"[T]he probability that some particular litigation will occur must be substantial before a document may be deemed to be `in anticipation of litigation.' . . . Therefore the mere fact that a particular action or a particular patent has a likelihood of bringing about litigation at some time in the future is not a sufficient showing. The probability must be substantial and the commencement of litigation must be imminent. Phrased another way, some particular litigation must be contemplated at the time the document is prepared." Duplan Corp. v. Deering Milliken, Inc., 61 F.R.D. 127, 130 (D.S.C.1973) (citations omitted).

In this case the reports in question were prepared by the defendants, not in response to a particular claim advanced by any individual, but merely on the contingency that litigation might well arise from the helicopter crash. The court does not regard such a report as work product within the meaning of Rule 26(b) (3)[2] and will, accordingly, grant the plaintiff's motion to compel.

In summary:

The defendants' motion to dismiss Counts II, III, V and VI of the complaint is granted.

The plaintiff's motion to compel production of documents is granted.

NOTES

[1] The plaintiff attempts to escape this result by relying on Georgia Code Ann. § 105-106, which provides: "No privity is necessary to support an action for a tort; but if the tort results from the violation of a duty, itself the consequence of a contract, the right of action is confined to the parties and privies to that contract, except in cases where the party would have had a right of action for the injury done, independently of the contract, and except as provided in Code section 109A-2-318. However, the manufacturer of any personal property sold as new property, either directly or through a dealer or any other person, shall be liable in tort, irrespective of privity, to any natural person who may use, consume or reasonably be affected by the property and who suffers injury to his person or property because the property when sold by the manufacturer was not merchantable and reasonably suited to the injury sustained; a manufacturer may not exclude or limit the operation hereof." The plaintiff urges that the last sentence of that section allows a tort action for breach of warranty despite lack of privity. This may well be the case. However, Count V contains no allegation of negligence whatsoever, and it has been held that "the element of negligence was not disposed of by this statute [§ 105-106], and it still is a requirement in tort suits." Whitaker v. Harvell-Kilgore Corp., supra, 418 F.2d at 1018. Thus Count V does not allege a cause of action under Georgia Code Ann. § 105-106 (1968).

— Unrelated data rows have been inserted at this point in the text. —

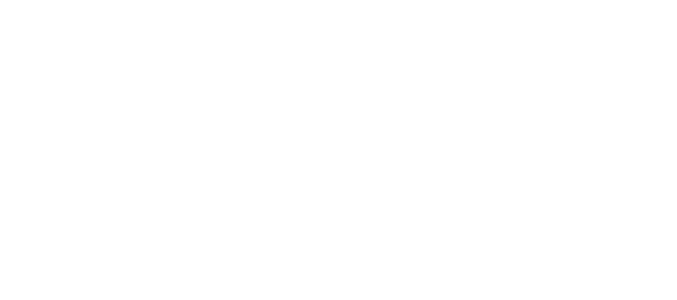
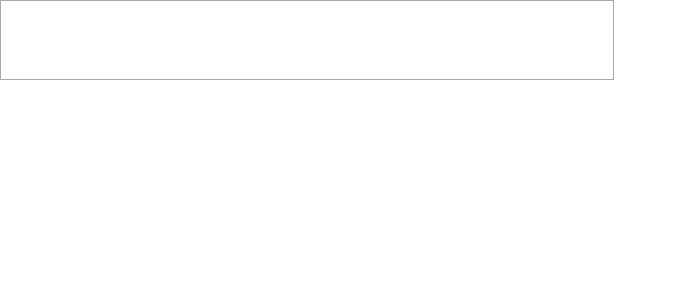
Before and after one commit to 21yuyu99/kkuckdam_frontend, a Next.js app: page / in a window 1280 px wide. Shown: the top 300 px of the page, without its empty margins (0-677 px from the left). Built offline with nearby package versions, Linux system fonts and the light colour scheme.

Commit message:
메인색상 theme 추가, 상단바 진행 중

```diff
--- /dev/null
+++ b/components/topBar/index.tsx
@@ -0,0 +1,10 @@
+import { SearchBar } from "./searchBar"
+import { Container } from "./topBar.style"
+
+export const TopBar = () =>{
+  return(
+    <Container>
+      <SearchBar/>
+    </Container>
+  )
+}
--- /dev/null
+++ b/components/topBar/searchBar/index.tsx
@@ -0,0 +1,9 @@
+import { BarBox } from "./searchBar.style"
+
+export const SearchBar = () =>{
+  return(
+    <>
+    <BarBox/>
+    </>
+  )
+}
--- /dev/null
+++ b/components/topBar/searchBar/searchBar.style.ts
@@ -0,0 +1,6 @@
+import styled from "styled-components";
+export const BarBox = styled.div`
+border: solid 1.5px #a9a9a9;
+width:80%;
+height:100%;
+`
--- /dev/null
+++ b/components/topBar/topBar.style.ts
@@ -0,0 +1,4 @@
+import styled from "styled-components";
+export const Container = styled.header`
+  height : 10%;
+`
--- a/next.config.js
+++ b/next.config.js
@@ -1,6 +1,10 @@
 /** @type {import('next').NextConfig} */
 const nextConfig = {
   reactStrictMode: true,
+  compiler: {
+    // Enables the styled-components SWC transform
+    styledComponents: true
+  }
 }
 
 module.exports = nextConfig
--- a/pages/_app.tsx
+++ b/pages/_app.tsx
@@ -1,11 +1,15 @@
+import { theme } from '@/public/theme'
 import GlobalStyle from '@/styles/global.style'
 import type { AppProps } from 'next/app'
+import { ThemeProvider } from 'styled-components'
 
 export default function App({ Component, pageProps }: AppProps) {
   return (
     <>
       <GlobalStyle/>
+      <ThemeProvider theme={theme}>
       <Component {...pageProps} />
+      </ThemeProvider>
     </>
   )
 }
--- a/pages/index.tsx
+++ b/pages/index.tsx
@@ -1,3 +1,5 @@
+import { TopBar } from '@/components/topBar'
+import { SearchBar } from '@/components/topBar/searchBar'
 import Head from 'next/head'
 export default function Home() {
   return (
@@ -5,8 +7,7 @@
       <Head>
         <title>꾹담</title>
       </Head>
-      <main>
-      </main>
+      <TopBar/>
     </>
   )
 }
--- /dev/null
+++ b/public/theme.tsx
@@ -0,0 +1,8 @@
+export const theme =  {
+  colors: {
+    primary : "#F47873",
+    blue: "#67B6DC",
+    yellow: "#FFD169",
+    indigo: "#33314A",
+  },
+};
--- a/styles/global.style.ts
+++ b/styles/global.style.ts
@@ -5,8 +5,15 @@
     padding: 0;
     margin: 0;
   }
+  html,body{
+    width:100%;
+    height:100%;
+  }
   #__next{
+    width:100%;
+    height:100%;
     max-width: 767px;
+    font-size:16px;
   }
   a {
     color: inherit;
```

[2] In a supplemental brief filed after this order had been drafted the defendant contends that this result is precluded by the holding of Southern Ry. v. Lanham, 403 F.2d 119, 131-133 (5th Cir. 1968). The court must disagree. Lanham was decided before the discovery rules were completely restructured in 1970. The report in Lanham was similar in character to the reports involved in this motion. However, due to the different analysis required under the former discovery rules, the question presented the court in Lanham was whether "those portions of the investigation reports that reflect the mental impressions and personal evaluations of appellant's claim agents" were work product under the rule of Hickman v. Taylor, 329 U.S. 495, 67 S. Ct. 385, 91 L. Ed. 451 (1947), and therefore were protected from discovery. In the instant case the defendants have declined to produce the entire reports rather than certain portions of them. Under Rule 26 in its current form the court can consider whether to "protect against disclosure of the mental impressions, conclusions, opinions, or legal theories of an attorney or other representative of a party" in a document only after it has determined that the document was (1) "prepared in anticipation of litigation" and (2) that the party seeking production has established that they have "substantial need" of the document. In this case the court has expressly declined to make either of those findings and thus never reaches the question of whether or not portions of these reports fall under the mental impressions exception to Rule 26(b) (3).